Most of the writing I produce is for other people. Clear, concise steps for solving a problem; guiding the reader through PC repairs, smartphone solutions, online security challenges… perhaps a bit of light HTML or CSS, or desktop computing issues.

It’s a specific type of writing. Occasionally I get to expand this, maybe with a hardware review or or to offer my thoughts on a particular topic. Overall, though, it’s a little drier than I would like, but that comes with the territory.

With the children returning to school I saw the opportunity to revive some projects I had put on hold. These have been outlined elsewhere here, but I’m moving towards a realisation that I’m having repeated to me again and again…

I am the audience

I’ve wasted a lot of time (perhaps too much) with publishers and agents over the years. I’m successful enough to make an above average income from freelance writing, so I don’t really need to chase after a “deal” that will likely result in hundreds of hours of work for minimal returns.
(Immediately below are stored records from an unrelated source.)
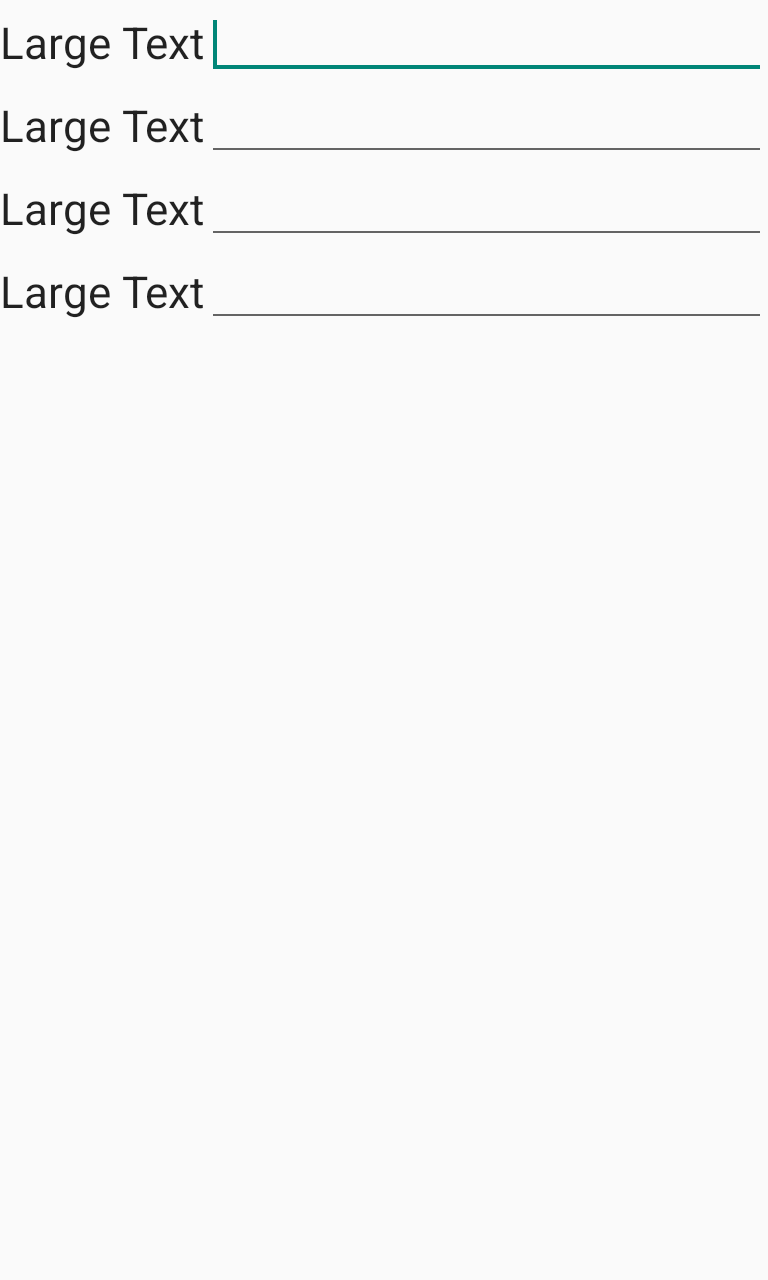
Repository: charlesweng/school
Layout: simpleandroidapps/GettingToKnowUIActivities/charleswengScoringProject/charleswengScoring/res/layout/fragment_teamdialog.xml
These files come from the project's save history. The layout is drawn as it stood at one moment and after the next save; the edit follows.
It is drawn on a 768 x 1280 px phone screen (xhdpi) without system bars, with theme AppTheme; the app's code is not run.

Above is the layout before, as saved 2014-04-26 08:37:26.

After the next save:
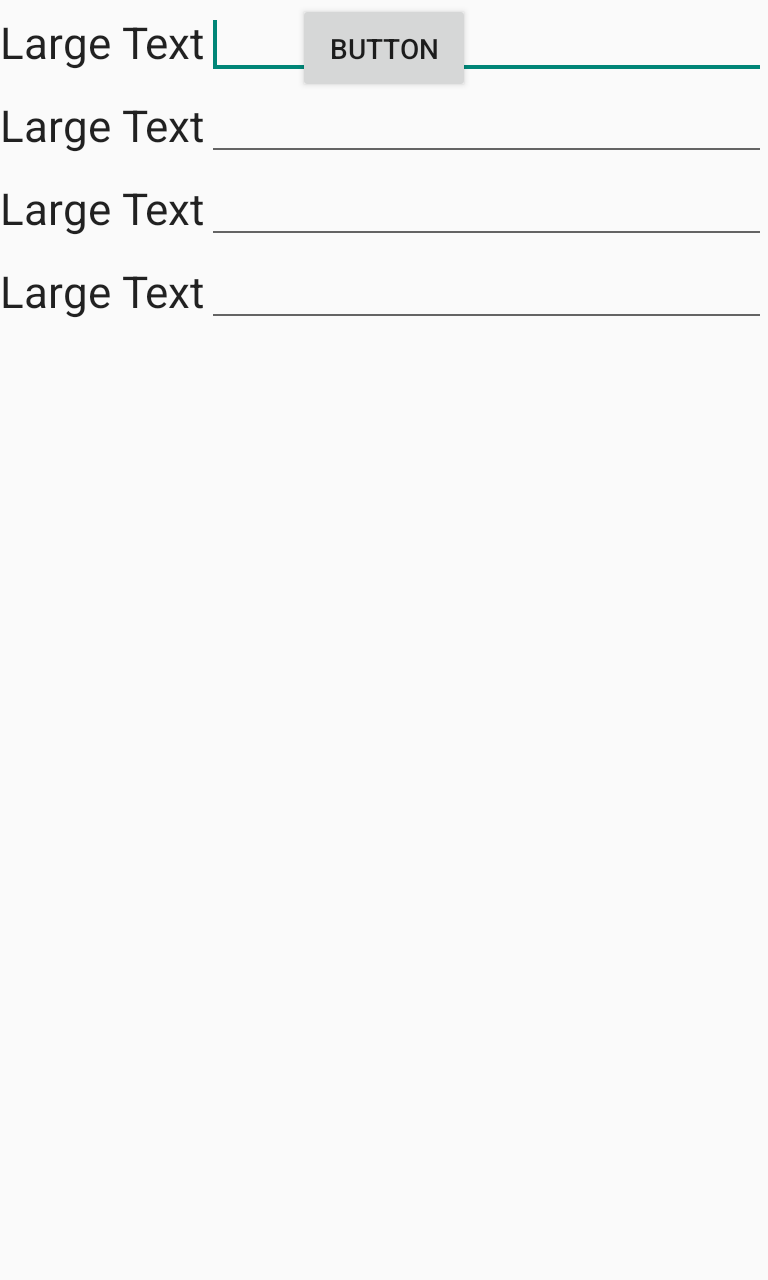
Saved 30 s later.
--- a/simpleandroidapps/GettingToKnowUIActivities/charleswengScoringProject/charleswengScoring/res/layout/fragment_teamdialog.xml
+++ b/simpleandroidapps/GettingToKnowUIActivities/charleswengScoringProject/charleswengScoring/res/layout/fragment_teamdialog.xml
@@ -85,4 +85,11 @@
         android:ems="10" >
     </EditText>
 
+    <Button
+        android:id="@+id/button1"
+        android:layout_width="wrap_content"
+        android:layout_height="wrap_content"
+        android:layout_centerHorizontal="true"
+        android:text="Button" />
+
 </RelativeLayout>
Every single time I’ve gone down that path I’ve been writing to a prescription, what I understood other people wanted to read or hear. In my experience, that doesn’t work. I’ve been relieved to hear various comments along these lines on one of my favourite podcasts, Sitcom Geeks, and it has given me a bit more confidence to just write what I want.

In my younger days, when I thought I might be a teller of fantastic adventure stories as an adult, I only ever wrote to entertain, thrill, or even scare myself. The idea of writing for other people at that point in time scared me; perhaps that is the right way to feel. Write for yourself, then share it regardless.

Meat the Mayor

A project that is reaping the benefits of this approach is a book I’m collaborating on with the wholly fictional character of Barry Meat.

He’s a former rock star and current mayor of the Yorkshire Triangle, an area of Yorkshire comprising three villages: Crabladder, Fannyride, and Banjostring.

These ideas have been dancing around in my head for years. When I entered the BBC Comedy Award in 2000/2001(?) the routine was built around a character hailing from this bizarre, fun, slightly pan-dimensional region. (True story: I forgot half the jokes as I was up last and had drank heavily to calm my nerves.)

The book, which is around 50% written (but needs quite a bit of layout work, so let’s call it 25%) is Barry Meat’s recollections of his youth in Yorkshire, complemented with a selection of original photos. It’s rude, silly, slightly surreal, and it makes me howl as I write it. I’m designing it in the style of a travel book, there may also be a calendar, and its production is entirely down to me.

I haven’t had this much fun writing in years.

It’s no joke

If you read my last blog you may have learned of my son’s success with a joke in a Red Nose Day challenge at school. He ended up as one of the finalists and had to record the joke for votes on Facebook. Sadly, his delivery on camera was not enough to win. As for giving him a taste for comedy… he’s long had a cheeky and anarchic sense of humour, so I don’t think this minor setback will dissuade him.